[[ Supplied material, beginning ]]
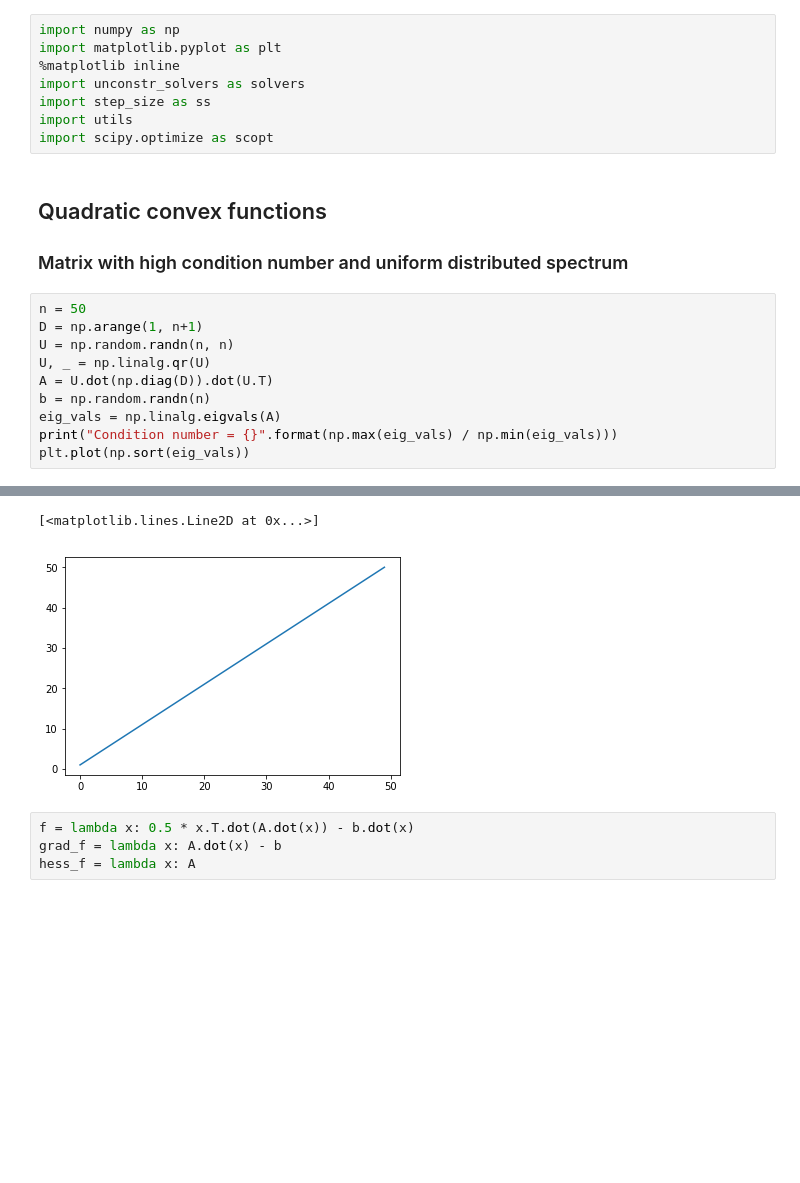
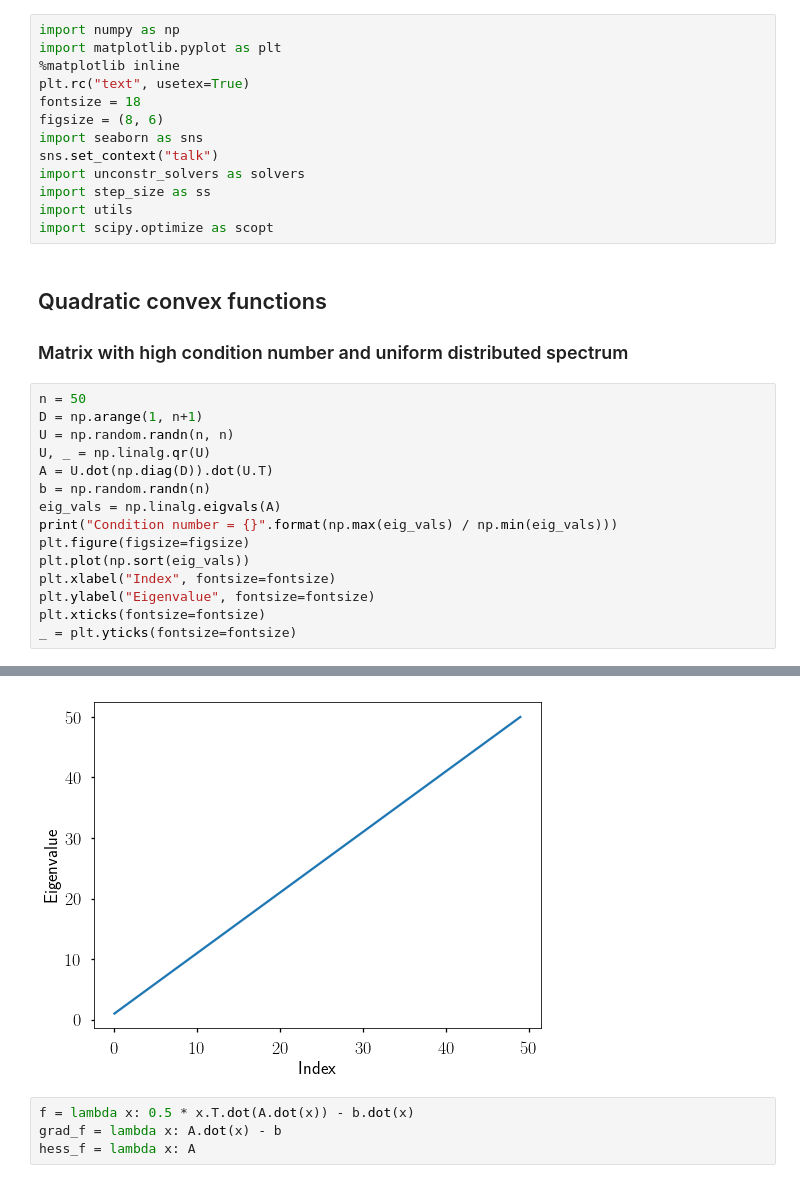
Before and after one commit to amkatrutsa/liboptpy, a Jupyter notebook: demo_unconstr_solvers.ipynb, the cells around one changed output, grey strips where cells are left out. Saved outputs shown, nothing was run; the diff lists cells and outputs as text; blank space fills up the shorter version.

Commit message:
Fix plots style

```diff
--- a/demo_unconstr_solvers.ipynb
+++ b/demo_unconstr_solvers.ipynb
@@ -2,6 +2,11 @@
 import numpy as np
 import matplotlib.pyplot as plt
 %matplotlib inline
+plt.rc("text", usetex=True)
+fontsize = 18
+figsize = (8, 6)
+import seaborn as sns
+sns.set_context("talk")
 import unconstr_solvers as solvers
 import step_size as ss
 import utils
@@ -19,5 +24,10 @@ A = U.dot(np.diag(D)).dot(U.T)
 b = np.random.randn(n)
 eig_vals = np.linalg.eigvals(A)
 print("Condition number = {}".format(np.max(eig_vals) / np.min(eig_vals)))
+plt.figure(figsize=figsize)
 plt.plot(np.sort(eig_vals))
+plt.xlabel("Index", fontsize=fontsize)
+plt.ylabel("Eigenvalue", fontsize=fontsize)
+plt.xticks(fontsize=fontsize)
+_ = plt.yticks(fontsize=fontsize)
 # %% [output]
@@ -25,5 +35,4 @@ Condition number = 49.999999999999986
-[<matplotlib.lines.Line2D at 0x...>]
-[figure, old version]
+[figure, new version]
 # %%
 f = lambda x: 0.5 * x.T.dot(A.dot(x)) - b.dot(x)
 grad_f = lambda x: A.dot(x) - b
```
Also changed, not shown: parts of 11 cells of this notebook.
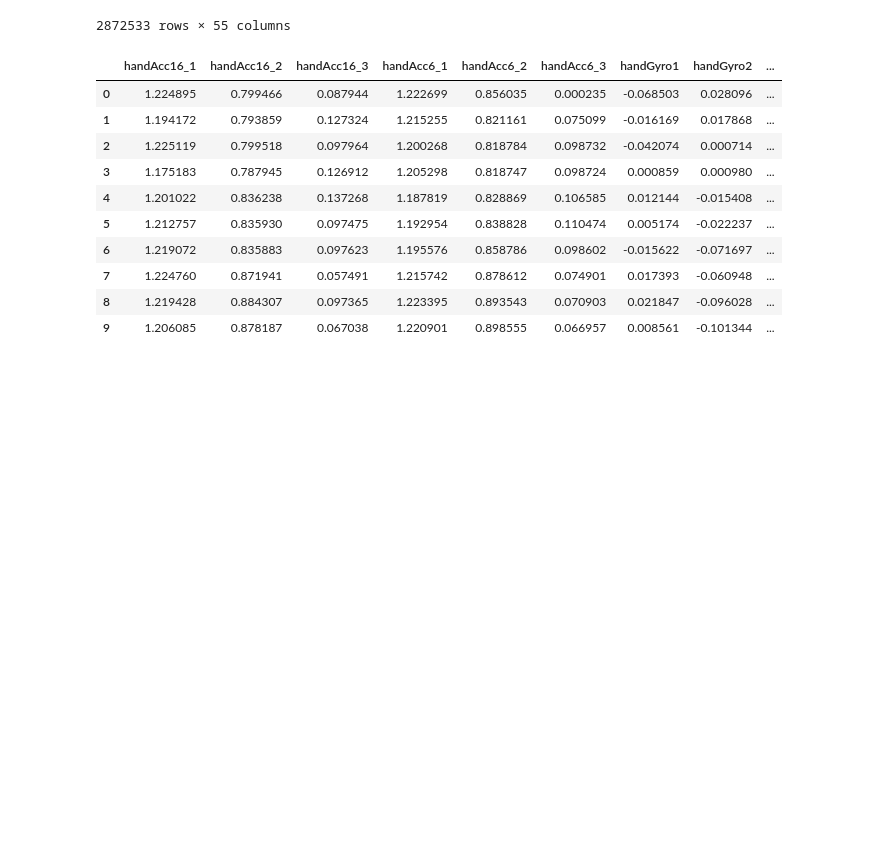
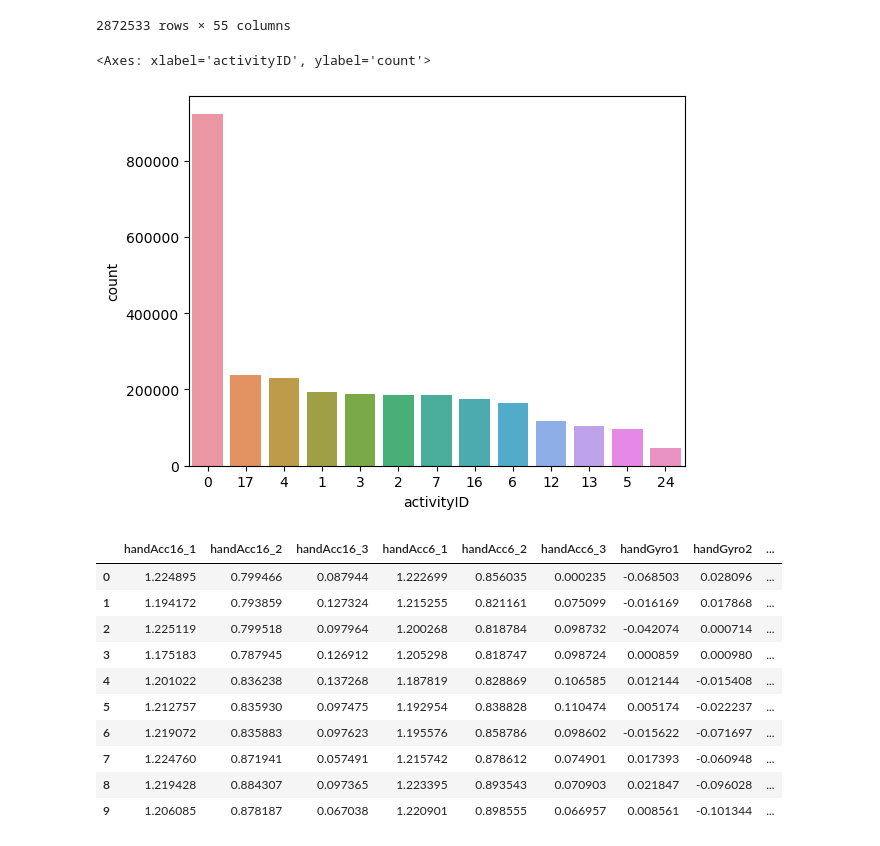
Before and after one commit to kimtaeyoon20031220/machine-learning-gcu, a Jupyter notebook: HAR/MOD1/MOD1-pamap2.ipynb, the cells around one changed output. Saved outputs shown, nothing was run; the diff lists cells and outputs as text; code cells hidden in the pictures; blank space fills up the shorter version.

```diff
--- a/HAR/MOD1/MOD1-pamap2.ipynb
+++ b/HAR/MOD1/MOD1-pamap2.ipynb
@@ -23,6 +23,13 @@ dataset
 | 2872531 | 100.22 | 0 | NaN | 25.1875 | -4.64941 | 9.11129 | 3.51904 | -5.06854 | ... |
 | 2872532 | 100.23 | 0 | 161.0 | 25.1875 | -4.09726 | 8.15642 | 3.29961 | -4.73244 | ... |
 2872533 rows × 55 columns
+# %%
+import seaborn as sns
+
+sns.countplot(x='activityID', data=dataset, order=dataset.activityID.value_counts().index)
+# %% [output]
+<Axes: xlabel='activityID', ylabel='count'>
+[figure, added]
 # %%
 dataset['heartrate'] = dataset['heartrate'].fillna(dataset['heartrate'].mean())
 dataset = dataset.dropna()
```
Also changed, not shown: parts of 2 cells of this notebook, 2 other files.
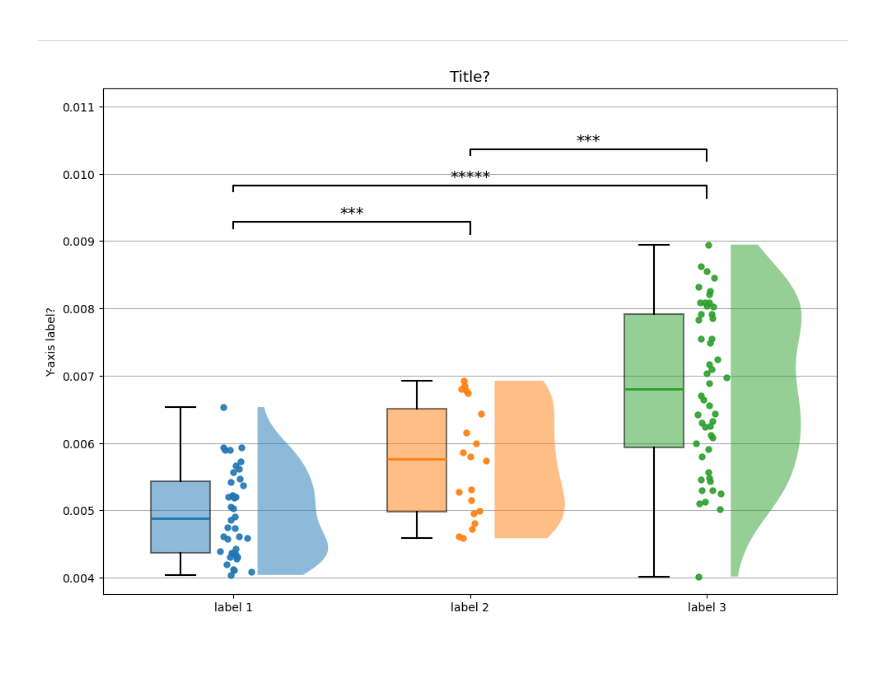
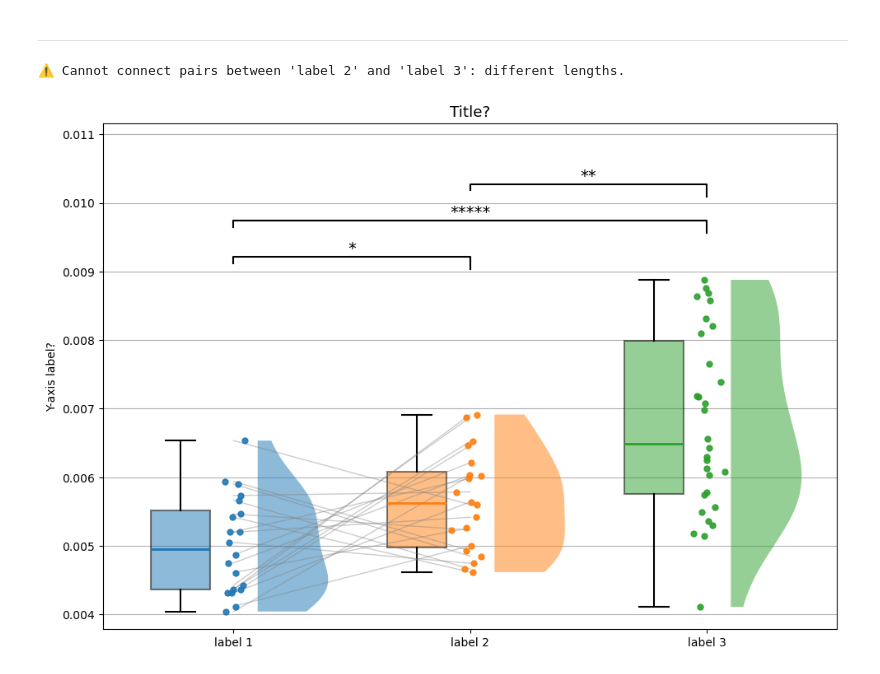
Before and after one commit to juanmontiz/PlottingTools, a Jupyter notebook: example_functions_box_swam_halfviolin.ipynb, the cells around one changed output. Saved outputs shown, nothing was run; the diff lists cells and outputs as text; code cells hidden in the pictures.

```diff
--- a/example_functions_box_swam_halfviolin.ipynb
+++ b/example_functions_box_swam_halfviolin.ipynb
@@ -48,14 +48,14 @@ from functions_box_swarm_halfviolin_v0 import *
 ---
 # %%
 # I create different arrays to plot
-NPOINTS = 50
+NPOINTS = 20
 
 # Create arrays with random data
 np.random.seed(42)
-ARR_1 = 0.002*np.random.rand(NPOINTS - 10) + 0.004
+ARR_1 = 0.002*np.random.rand(NPOINTS) + 0.004
 ARR_1[-1] = np.max(ARR_1) * 1.1 # Outlier!
-ARR_2 = 0.0025*np.random.rand(NPOINTS - 30) + 0.0045 # Arrays can have different number of elements!!
-ARR_3 = 0.004*np.random.rand(NPOINTS) + 0.005
+ARR_2 = 0.0025*np.random.rand(NPOINTS) + 0.0045 # Arrays can have different number of elements!!
+ARR_3 = 0.004*np.random.rand(NPOINTS + 10) + 0.005
 ARR_3[-1] = np.min(ARR_3) * 0.8 # Outlier!
 # %%
 # Create the dataset from arrays and assign labels
@@ -64,27 +64,29 @@ labels = ['label 1', 'label 2', 'label 3']
 # %%
 fig, ax = plt.subplots(figsize=(10, 7))
 palette='tab10'
 plot_half_violin_box_swarm(ax=ax,
                             dataset=dataset,
                             labels=labels,
                             y_min=None, y_max=None,
                             h_line=None,
                             box_palette=palette,
                             swarm_palette=palette,
                             violin_palette=palette,
                             bias=0.1,
                             font_scale=1.1,
                             point_size=5,
                             plot_title='Title?',
                             y_axis_label='Y-axis label?',
                             show_p_values=True,
                             ygrid=True,
+                            connect_pairs=True,
                             saveplot=False,
                             filename='filename',
                             dpi=300)
 plt.tight_layout()
 plt.show()
 # %% [output]
+⚠️ Cannot connect pairs between 'label 2' and 'label 3': different lengths.
-[figure, old version]
+[figure, new version]
 # %% [markdown]
 ![image.png](attachment:image.png)
```
Also changed, not shown: parts of 1 cell of this notebook, 1 other file.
[[ Supplied material, end ]]
### Description of the task
An exact copy of every record above is needed, with all pictures left out.

### Expected answer
Before and after one commit to amkatrutsa/liboptpy, a Jupyter notebook: demo_unconstr_solvers.ipynb, the cells around one changed output, grey strips where cells are left out. Saved outputs shown, nothing was run; the diff lists cells and outputs as text; blank space fills up the shorter version.

Commit message:
Fix plots style

```diff
--- a/demo_unconstr_solvers.ipynb
+++ b/demo_unconstr_solvers.ipynb
@@ -2,6 +2,11 @@
 import numpy as np
 import matplotlib.pyplot as plt
 %matplotlib inline
+plt.rc("text", usetex=True)
+fontsize = 18
+figsize = (8, 6)
+import seaborn as sns
+sns.set_context("talk")
 import unconstr_solvers as solvers
 import step_size as ss
 import utils
@@ -19,5 +24,10 @@ A = U.dot(np.diag(D)).dot(U.T)
 b = np.random.randn(n)
 eig_vals = np.linalg.eigvals(A)
 print("Condition number = {}".format(np.max(eig_vals) / np.min(eig_vals)))
+plt.figure(figsize=figsize)
 plt.plot(np.sort(eig_vals))
+plt.xlabel("Index", fontsize=fontsize)
+plt.ylabel("Eigenvalue", fontsize=fontsize)
+plt.xticks(fontsize=fontsize)
+_ = plt.yticks(fontsize=fontsize)
 # %% [output]
@@ -25,5 +35,4 @@ Condition number = 49.999999999999986
-[<matplotlib.lines.Line2D at 0x...>]
-[figure, old version]
+[figure, new version]
 # %%
 f = lambda x: 0.5 * x.T.dot(A.dot(x)) - b.dot(x)
 grad_f = lambda x: A.dot(x) - b
```
Also changed, not shown: parts of 11 cells of this notebook.
Before and after one commit to kimtaeyoon20031220/machine-learning-gcu, a Jupyter notebook: HAR/MOD1/MOD1-pamap2.ipynb, the cells around one changed output. Saved outputs shown, nothing was run; the diff lists cells and outputs as text; code cells hidden in the pictures; blank space fills up the shorter version.

```diff
--- a/HAR/MOD1/MOD1-pamap2.ipynb
+++ b/HAR/MOD1/MOD1-pamap2.ipynb
@@ -23,6 +23,13 @@ dataset
 | 2872531 | 100.22 | 0 | NaN | 25.1875 | -4.64941 | 9.11129 | 3.51904 | -5.06854 | ... |
 | 2872532 | 100.23 | 0 | 161.0 | 25.1875 | -4.09726 | 8.15642 | 3.29961 | -4.73244 | ... |
 2872533 rows × 55 columns
+# %%
+import seaborn as sns
+
+sns.countplot(x='activityID', data=dataset, order=dataset.activityID.value_counts().index)
+# %% [output]
+<Axes: xlabel='activityID', ylabel='count'>
+[figure, added]
 # %%
 dataset['heartrate'] = dataset['heartrate'].fillna(dataset['heartrate'].mean())
 dataset = dataset.dropna()
```
Also changed, not shown: parts of 2 cells of this notebook, 2 other files.
Before and after one commit to juanmontiz/PlottingTools, a Jupyter notebook: example_functions_box_swam_halfviolin.ipynb, the cells around one changed output. Saved outputs shown, nothing was run; the diff lists cells and outputs as text; code cells hidden in the pictures.

```diff
--- a/example_functions_box_swam_halfviolin.ipynb
+++ b/example_functions_box_swam_halfviolin.ipynb
@@ -48,14 +48,14 @@ from functions_box_swarm_halfviolin_v0 import *
 ---
 # %%
 # I create different arrays to plot
-NPOINTS = 50
+NPOINTS = 20
 
 # Create arrays with random data
 np.random.seed(42)
-ARR_1 = 0.002*np.random.rand(NPOINTS - 10) + 0.004
+ARR_1 = 0.002*np.random.rand(NPOINTS) + 0.004
 ARR_1[-1] = np.max(ARR_1) * 1.1 # Outlier!
-ARR_2 = 0.0025*np.random.rand(NPOINTS - 30) + 0.0045 # Arrays can have different number of elements!!
-ARR_3 = 0.004*np.random.rand(NPOINTS) + 0.005
+ARR_2 = 0.0025*np.random.rand(NPOINTS) + 0.0045 # Arrays can have different number of elements!!
+ARR_3 = 0.004*np.random.rand(NPOINTS + 10) + 0.005
 ARR_3[-1] = np.min(ARR_3) * 0.8 # Outlier!
 # %%
 # Create the dataset from arrays and assign labels
@@ -64,27 +64,29 @@ labels = ['label 1', 'label 2', 'label 3']
 # %%
 fig, ax = plt.subplots(figsize=(10, 7))
 palette='tab10'
 plot_half_violin_box_swarm(ax=ax,
                             dataset=dataset,
                             labels=labels,
                             y_min=None, y_max=None,
                             h_line=None,
                             box_palette=palette,
                             swarm_palette=palette,
                             violin_palette=palette,
                             bias=0.1,
                             font_scale=1.1,
                             point_size=5,
                             plot_title='Title?',
                             y_axis_label='Y-axis label?',
                             show_p_values=True,
                             ygrid=True,
+                            connect_pairs=True,
                             saveplot=False,
                             filename='filename',
                             dpi=300)
 plt.tight_layout()
 plt.show()
 # %% [output]
+⚠️ Cannot connect pairs between 'label 2' and 'label 3': different lengths.
-[figure, old version]
+[figure, new version]
 # %% [markdown]
 ![image.png](attachment:image.png)
```
Also changed, not shown: parts of 1 cell of this notebook, 1 other file.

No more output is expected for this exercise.